The Lion Courtyard by the Prague Castle used to be a place, where rulers kept their wild animals, usually gained as presents from foreign rulers. People could see there lions, leopards or tigers, especially in the 16 th century. Nowadays, there is a café and a pleasant restaurant, where you can taste some gourmet specialities from the era of Emperor Rudolph II.
The Lion Courtyard, also rarely called the Bear Courtyard, is situated in the northern part of the Prague Castle area, near the Powder Bridge. There used to be a wooden pavilion for wild animals probably already in the first half of the 16 th century. It was replaced by Renaissance buildings surrounding the court, built by architect Ulrico Aostallis between 1581 and 1583. There was a gallery for the audience around the court.

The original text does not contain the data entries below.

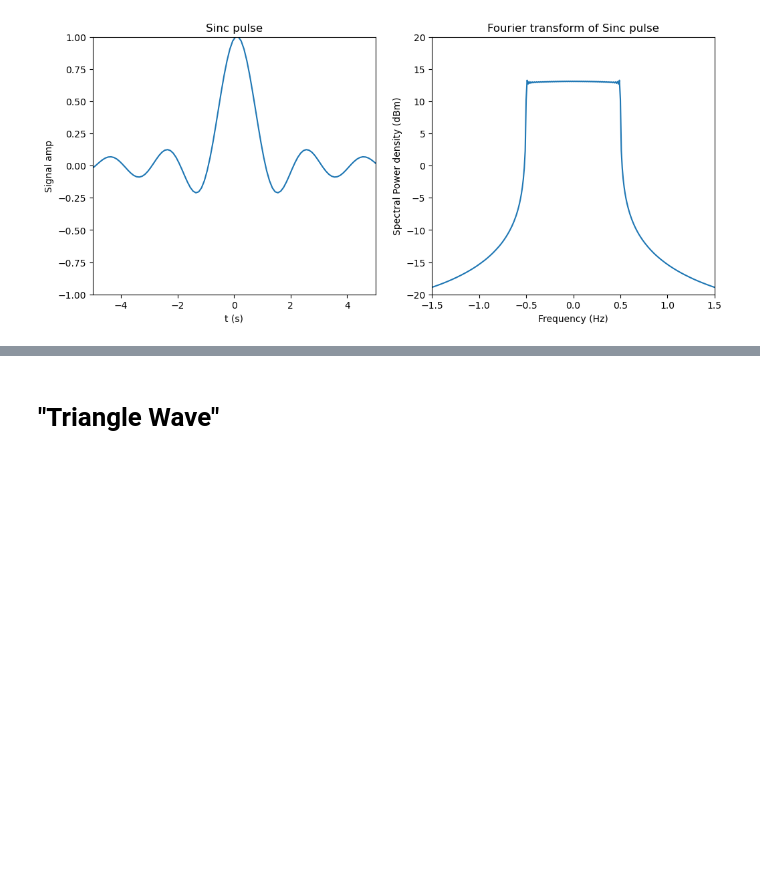
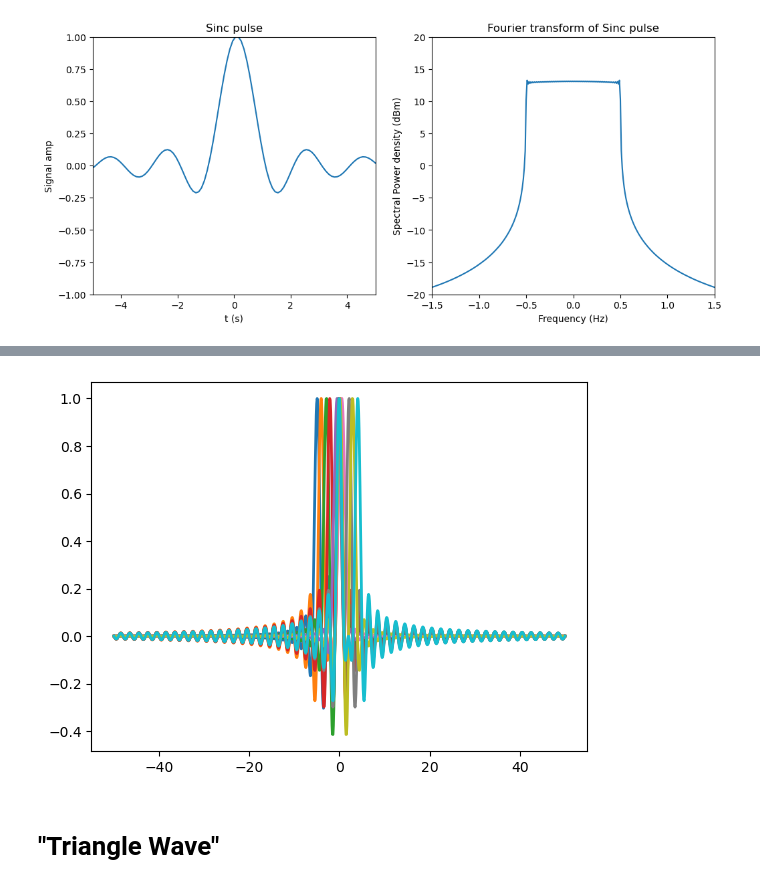
Before and after one commit to abhishekchak52/radar-ml, a Jupyter notebook: gen_signal_data.ipynb, the cells around one changed output, grey strips where cells are left out. Saved outputs shown, nothing was run; the diff lists cells and outputs as text; code cells hidden in the pictures; blank space fills up the shorter version.

```diff
--- a/gen_signal_data.ipynb
+++ b/gen_signal_data.ipynb
@@ -89,3 +90,7 @@ plt.ylim(-1.1, 1.1)
+# %%
+plt.plot(tlist, ret_sig_list.T[:, ::1000], lw=2);
+# %% [output]
+[figure, added]
 # %% [markdown]
 # "Triangle Wave"
 # %%
```
Also changed, not shown: parts of 26 cells of this notebook, 2 other files.
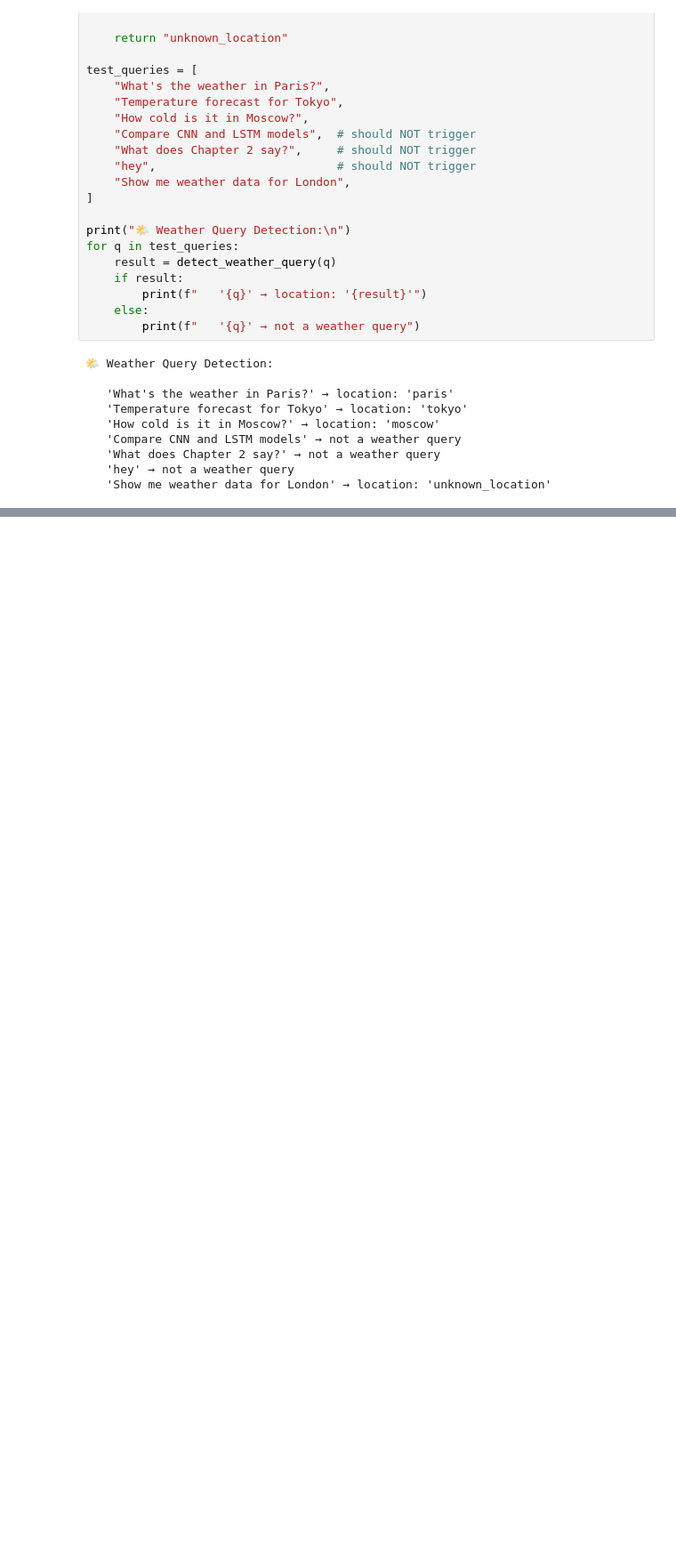
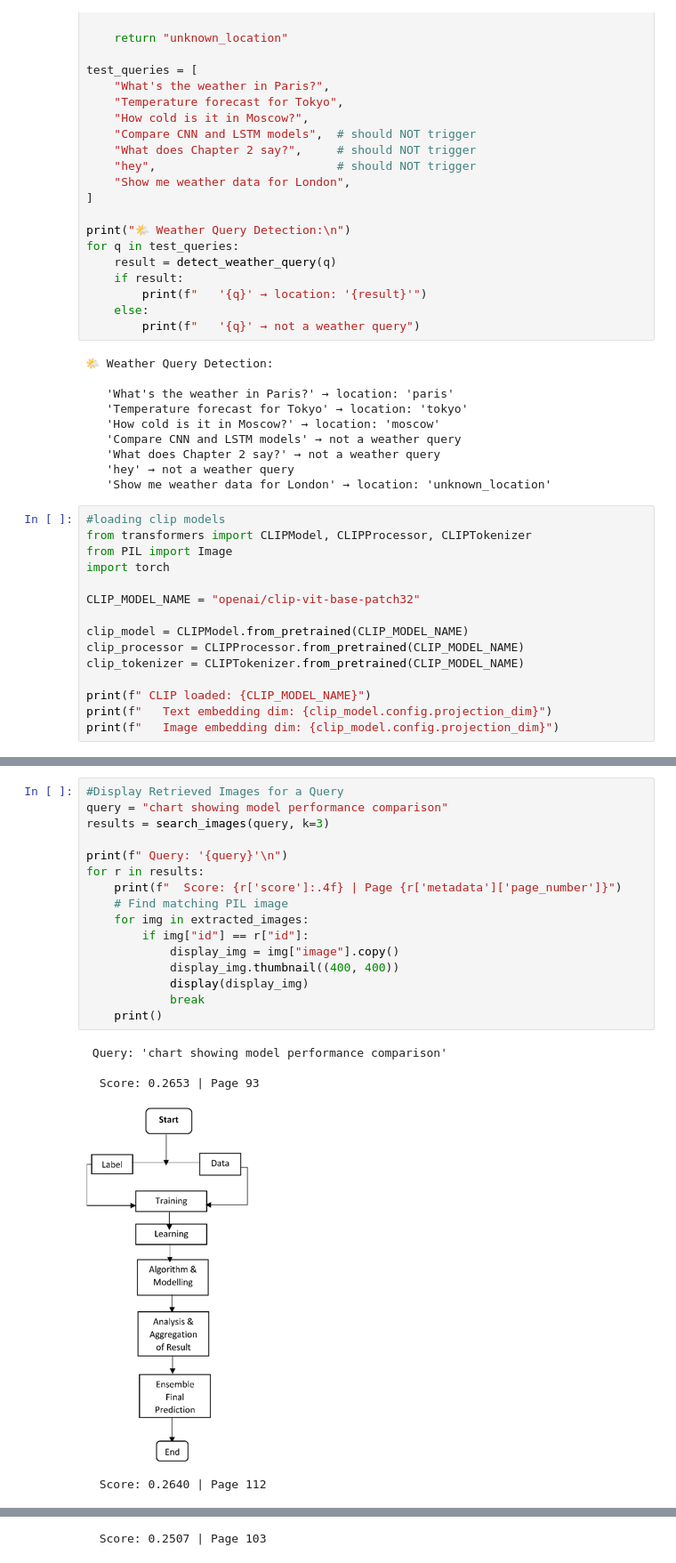
Before and after one commit to Nihal7778/Agentic-AI-RAG-chatbot, a Jupyter notebook: research/trials.ipynb, the cells around one changed output, grey strips where cells are left out. Shown at 89% size. Cells and saved outputs as stored; diff of their text form; blank space fills up the shorter version.

```diff
--- a/research/trials.ipynb
+++ b/research/trials.ipynb
@@ -1196,3 +1196,18 @@ for q in test_queries:
    'What does Chapter 2 say?' → not a weather query
    'hey' → not a weather query
    'Show me weather data for London' → location: 'unknown_location'
+# %%
+#loading clip models
+from transformers import CLIPModel, CLIPProcessor, CLIPTokenizer
+from PIL import Image
+import torch
+
+CLIP_MODEL_NAME = "openai/clip-vit-base-patch32"
+
+clip_model = CLIPModel.from_pretrained(CLIP_MODEL_NAME)
+clip_processor = CLIPProcessor.from_pretrained(CLIP_MODEL_NAME)
+clip_tokenizer = CLIPTokenizer.from_pretrained(CLIP_MODEL_NAME)
+
+print(f" CLIP loaded: {CLIP_MODEL_NAME}")
+print(f"   Text embedding dim: {clip_model.config.projection_dim}")
+print(f"   Image embedding dim: {clip_model.config.projection_dim}")
@@ -1198,0 +1478,22 @@ for q in test_queries:
+# %%
+#Display Retrieved Images for a Query
+query = "chart showing model performance comparison"
+results = search_images(query, k=3)
+
+print(f" Query: '{query}'\n")
+for r in results:
+    print(f"  Score: {r['score']:.4f} | Page {r['metadata']['page_number']}")
+    # Find matching PIL image
+    for img in extracted_images:
+        if img["id"] == r["id"]:
+            display_img = img["image"].copy()
+            display_img.thumbnail((400, 400))
+            display(display_img)
+            break
+    print()
+# %% [output]
+ Query: 'chart showing model performance comparison'
+
+  Score: 0.2653 | Page 93
+[figure, added]
+  Score: 0.2640 | Page 112
@@ -1198,0 +1501 @@ for q in test_queries:
+  Score: 0.2507 | Page 103
```
Also changed, not shown: parts of 15 cells of this notebook.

Emperor Rudolph II. and Lion Courtyard
Emperor Rudolph II. kept there for example leopards from Russian tsar Fjodor I. or a tiger from the Duke of Florence Ferdinand Medici. Also lions, orangutans, and other animals could be seen here in the second half of the 16 th century. Behind the Lion Courtyard there was a fruit trees grove with parrots tied to branches by little golden chains.
The emperor´s favourite animal was lion Mohamed, a gift from Turkish sultan. The astronomer Tycho de Brahe foretold, that the lion will have the same destiny as the emperor himself, because there was the same stars constellation when they were born. Rudolph II. really died only several days after the lion´s death.
Restaurant Lion Courtyard
There were less and less animals since the end of the 17 th century, and the last bear was took away in 1740. The building became an alehouse in the 18 th century and since 1970s there is a nice restaurant with a garden built at the place of the former animals yard. The Lion Courtyard was restored in 1990s.
Ghost story of the Lion Courtyard
There is a ghost story connected to the Lion Courtyard. It is said, that a pilgrim once died in the Deer Moat around the Prague Castle. The person who used to feed the lions threw his corpse to the animals, instead of burying him. The pilgrim´s restless ghost reportedly walks around the Lion Court even nowadays. The mutilated ghost has never hurt anybody, but his searching look in the passing people´s faces is said to be dreadful.